Dana reviews Groom of Convenience (Scandalous Whispers of the Remmington Realm #1) by Vicktor Alexander (Published by Dreamspinner Press, October 17,2014, 300 pages)
Blurb: In an alternate universe, in the country of Angland, 1814, the gentry live lives of culture and class. It is a time of courtships, marriages of convenience, and titles, where scandal can ruin an entire family. Gender lines are blurred, and making a good match is of utmost importance. Children are born to men and women, which has led to the acceptance of same-sex marriages.
Lady Lucien Timothy Hawthorne is shocked and angry when he is betrothed against his will to Lord Heathcliff Eddington, III, the Duke of Pompinshire. While drowning his frustration at a popular gentleman’s club, he meets “Robert,” a gorgeous older man whom he sleeps with as “Timmy,” regardless of the potential damage to his reputation.
After their liaison, Lucien corresponds with Robert via letters left at Remmington, and they decide to elope. Before they can get away, Lucien meets his betrothed, Heathcliff, who he is surprised to discover is also his beloved, Robert. Both men desire a marriage of the heart, but they find out that sometimes a marriage of convenience can turn into love under the right circumstances. But Lucien has a secret, and Tlondon isn’t as safe as they once thought.
My review: This is probably one of the most complicated reviews I’ve ever written and even now as I type my thoughts are all over the place. This is the first historical m/m romance I’ve read, though historical is a loose description, because it takes place in a sort of parallel universe. The time in this universe resembles the regency period in our world. The author changed ever so slightly the names of locations and countries in order to create this world. It is also the first m-preg book I’ve read.
I wasn’t sure how this would actually work reading just the blurb, but the author did a good job explaining most things for me in the author’s note, the story, and cast/glossary segment at the end. I have to tell you the process of giving birth for a male sounds quite painful. In this world there are some males who are born with male genitalia but the inside reproductive organs were female and some females born with womanly organs outside but produce sperm that can impregnate either females or males that have a uterus. I was left wondering why males who had the female reproductive organs still had testes, since they were not able to impregnate other women and didn’t produce “seed.” I also wondered where the semen producing organs were housed inside a female with internal male reproductive organs.
I am aware that my questions are probably confusing to someone who hasn’t read this, but female and male children are born with the correct outside physical characteristics that make them female and male. However based on the internal organs they are classified as women and men. For instance the main character Lucien is physically a male, internally a woman. He holds the title of Lady but is referred to as him and called son by his parents. The opposite occurs for females that have internal male organs. They are she, but they are Lords and Dukes if so titled, and familial references are daughter and sister. I’ll admit it could get very confusing, the author does say that the first names of these characters is really important when keeping everything straight, in a manner of speaking. I did catch on fairly easy but I noticed a few discrepancies in the character introductions like a male woman being referred to His Grace, and Her Grace, though I’m sure only one of those is correct.

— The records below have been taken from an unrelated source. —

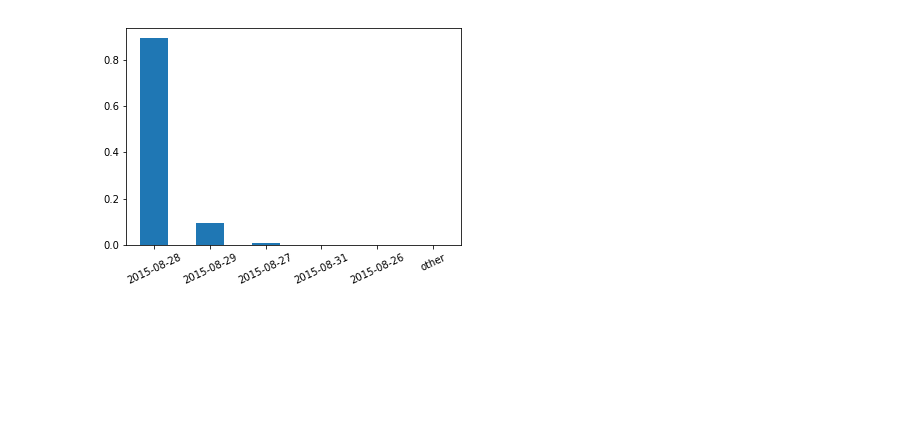
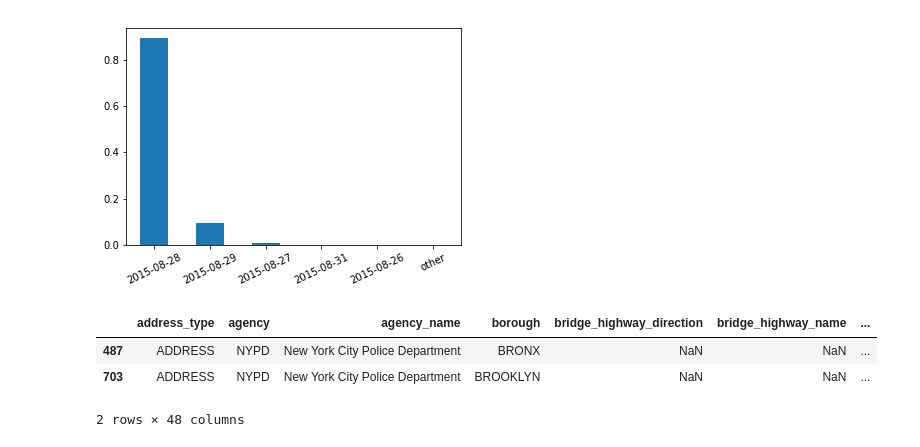
Before and after one commit to arjunrao87/nyc-311-datajam, a Jupyter notebook: nyc-311-datajam-notebook-v0.0.1.ipynb, the cells around one changed output. Drawn from its saved outputs; the diff is of its cells as text; code cells hidden in the pictures; blank space fills up the shorter version.

```diff
--- a/nyc-311-datajam-notebook-v0.0.1.ipynb
+++ b/nyc-311-datajam-notebook-v0.0.1.ipynb
@@ -278,3 +278,10 @@ plt.xticks(rotation=25)
 plt.show()
 # %% [output]
 [figure]
+# %%
+results_df.sample(frac=0.001)
+# %% [output]
+|  | address_type | agency | agency_name | borough | bridge_highway_direction | bridge_highway_name | ... |
+| 487 | ADDRESS | NYPD | New York City Police Department | BRONX | NaN | NaN | ... |
+| 703 | ADDRESS | NYPD | New York City Police Department | BROOKLYN | NaN | NaN | ... |
+2 rows × 48 columns
```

Now that I finished setting up the situation, I have to say that I really liked this book. Before I read m/m romance, and new adult romances before that, I used to read historical romances, many of them set in the regency period. I feel the author hit the nail on the head with his take on regency times in this alternate reality. The ton of England or Angland in this case and all it’s rules and hypocricies. It felt sort of like coming home when reading this book because of my previous love of historical romances. Lucien, a male woman was treated like female women are, and like women are in regency romances; protected, less educated, and expected to be dutiful. Heath, like many men in historical romances, is an alpha sort of male. He is strong and a real man’s man to the people in society around him, but once he meets the female or male woman that captures his heart, there is no end to the things they would do to keep their mate happy and safe.
It really is a sweet read, and the characters had great chemistry. I liked my first m-preg read and found myself loving the idea of a male’s body becoming rounded from the life he is carrying, and not just because of too many six-packs. It didn’t necessarily seem like a m/m romance because of the male woman’s sort of delicate nature and slighter stature compared to the male man. But then again, there are effeminate males in today’s society. I thought it was great that the author wrote this in mind that there is not just gay and straight, female and male. The story was written to shed light on transgenders, intersex, and a few other colors of the LGBT rainbow that aren’t often discussed. I find myself really looking forward to another story set in this universe. Perhaps my remaining questions will be answered, but even if they are not, I believe it will be a sweet romance.
8.5/10 pots of gold